ENTRIES SHOWN:

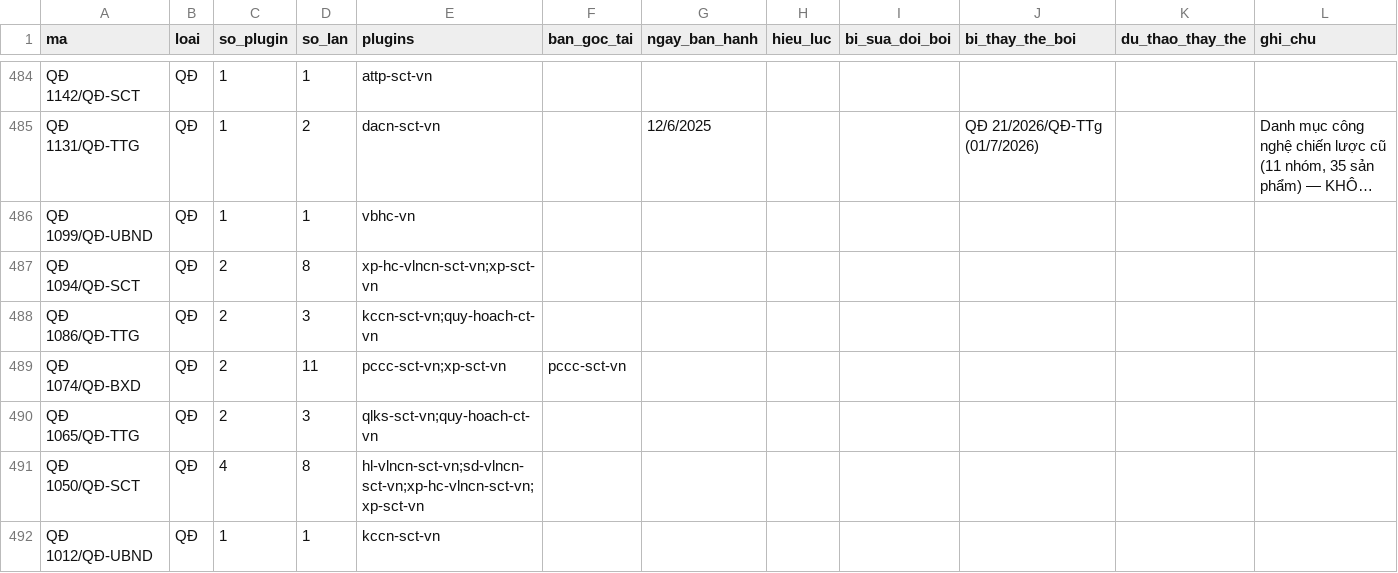
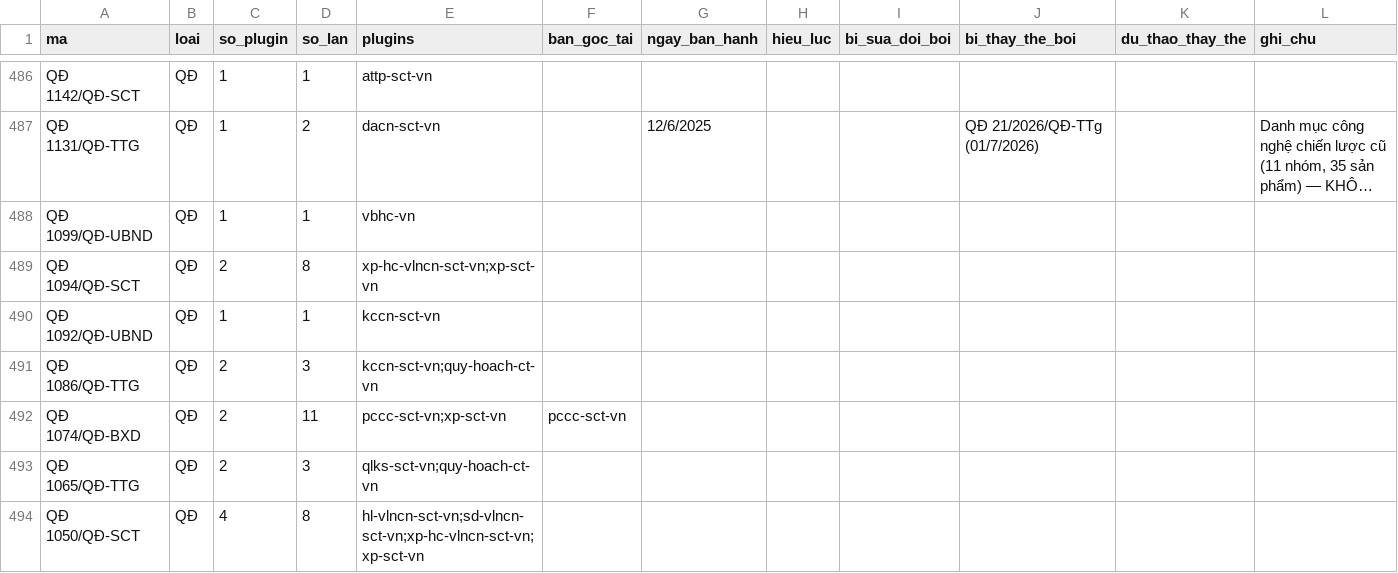
Before and after one commit to Trangsct/skill-sct, a CSV file: registry/van-ban-phap-luat.csv, drawn as a sheet; only a part is shown, gaps mark what is left out; the shorter side is filled out with more unchanged rows; long unchanged cells end in …; the diff covers the shown part only; the diff names each change by its address in the sheet, - before the commit and + after, or states it on an @@ line.

```diff
--- a/registry/van-ban-phap-luat.csv
+++ b/registry/van-ban-phap-luat.csv
+row 490: QĐ 1092/QĐ-UBND | QĐ | 1 | 1 | kccn-sct-vn
```
Also changed, not shown: 6 added rows and 6 edited cells elsewhere in this file, 10 other files.
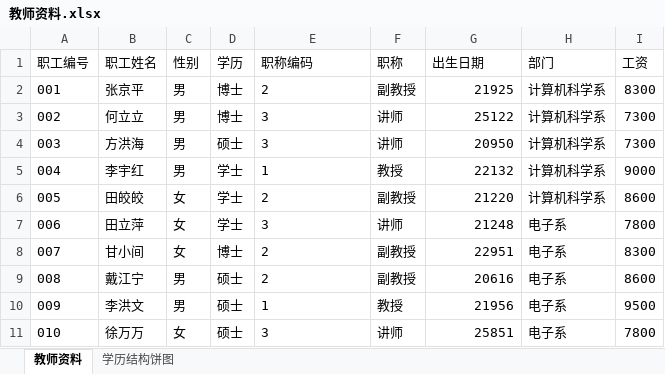
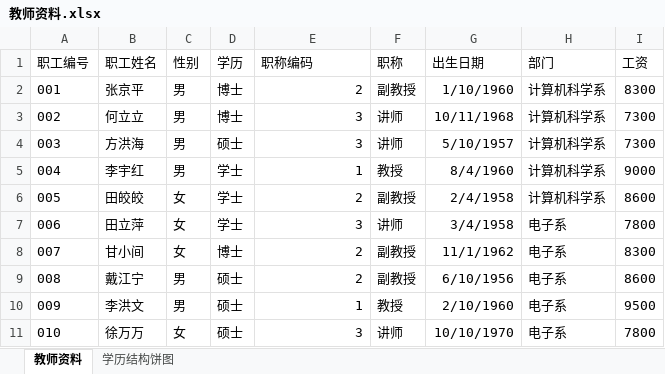
Before and after one commit to glplaman/glplaman.github.io, an Excel workbook: office/data/教师资料.xlsx, sheet 教师资料, drawn as a sheet; values as stored, in another font and other column widths than the file's, no borders; the diff names each change by its address in the sheet, - before the commit and + after, or states it on an @@ line.

```diff
--- a/office/data/教师资料.xlsx (sheet 教师资料)
+++ b/office/data/教师资料.xlsx (sheet 教师资料)
-E2:E11 alignment: left
+E2:E11 alignment: right
-G2 (出生日期): 21925
+G2 (出生日期): 1/10/1960
-G3 (出生日期): 25122
+G3 (出生日期): 10/11/1968
-G4 (出生日期): 20950
+G4 (出生日期): 5/10/1957
-G5 (出生日期): 22132
+G5 (出生日期): 8/4/1960
-G6 (出生日期): 21220
+G6 (出生日期): 2/4/1958
-G7 (出生日期): 21248
+G7 (出生日期): 3/4/1958
-G8 (出生日期): 22951
+G8 (出生日期): 11/1/1962
-G9 (出生日期): 20616
+G9 (出生日期): 6/10/1956
-G10 (出生日期): 21956
+G10 (出生日期): 2/10/1960
-G11 (出生日期): 25851
+G11 (出生日期): 10/10/1970
```
Also changed, not shown: office/data/工资收入.xlsx, office/data/影响门店晚间收益调查数据.xlsx, 40 other files.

THE PROBLEM: Return the records above verbatim, images excluded.

RESULT:
Before and after one commit to Trangsct/skill-sct, a CSV file: registry/van-ban-phap-luat.csv, drawn as a sheet; only a part is shown, gaps mark what is left out; the shorter side is filled out with more unchanged rows; long unchanged cells end in …; the diff covers the shown part only; the diff names each change by its address in the sheet, - before the commit and + after, or states it on an @@ line.

```diff
--- a/registry/van-ban-phap-luat.csv
+++ b/registry/van-ban-phap-luat.csv
+row 490: QĐ 1092/QĐ-UBND | QĐ | 1 | 1 | kccn-sct-vn
```
Also changed, not shown: 6 added rows and 6 edited cells elsewhere in this file, 10 other files.
Before and after one commit to glplaman/glplaman.github.io, an Excel workbook: office/data/教师资料.xlsx, sheet 教师资料, drawn as a sheet; values as stored, in another font and other column widths than the file's, no borders; the diff names each change by its address in the sheet, - before the commit and + after, or states it on an @@ line.

```diff
--- a/office/data/教师资料.xlsx (sheet 教师资料)
+++ b/office/data/教师资料.xlsx (sheet 教师资料)
-E2:E11 alignment: left
+E2:E11 alignment: right
-G2 (出生日期): 21925
+G2 (出生日期): 1/10/1960
-G3 (出生日期): 25122
+G3 (出生日期): 10/11/1968
-G4 (出生日期): 20950
+G4 (出生日期): 5/10/1957
-G5 (出生日期): 22132
+G5 (出生日期): 8/4/1960
-G6 (出生日期): 21220
+G6 (出生日期): 2/4/1958
-G7 (出生日期): 21248
+G7 (出生日期): 3/4/1958
-G8 (出生日期): 22951
+G8 (出生日期): 11/1/1962
-G9 (出生日期): 20616
+G9 (出生日期): 6/10/1956
-G10 (出生日期): 21956
+G10 (出生日期): 2/10/1960
-G11 (出生日期): 25851
+G11 (出生日期): 10/10/1970
```
Also changed, not shown: office/data/工资收入.xlsx, office/data/影响门店晚间收益调查数据.xlsx, 40 other files.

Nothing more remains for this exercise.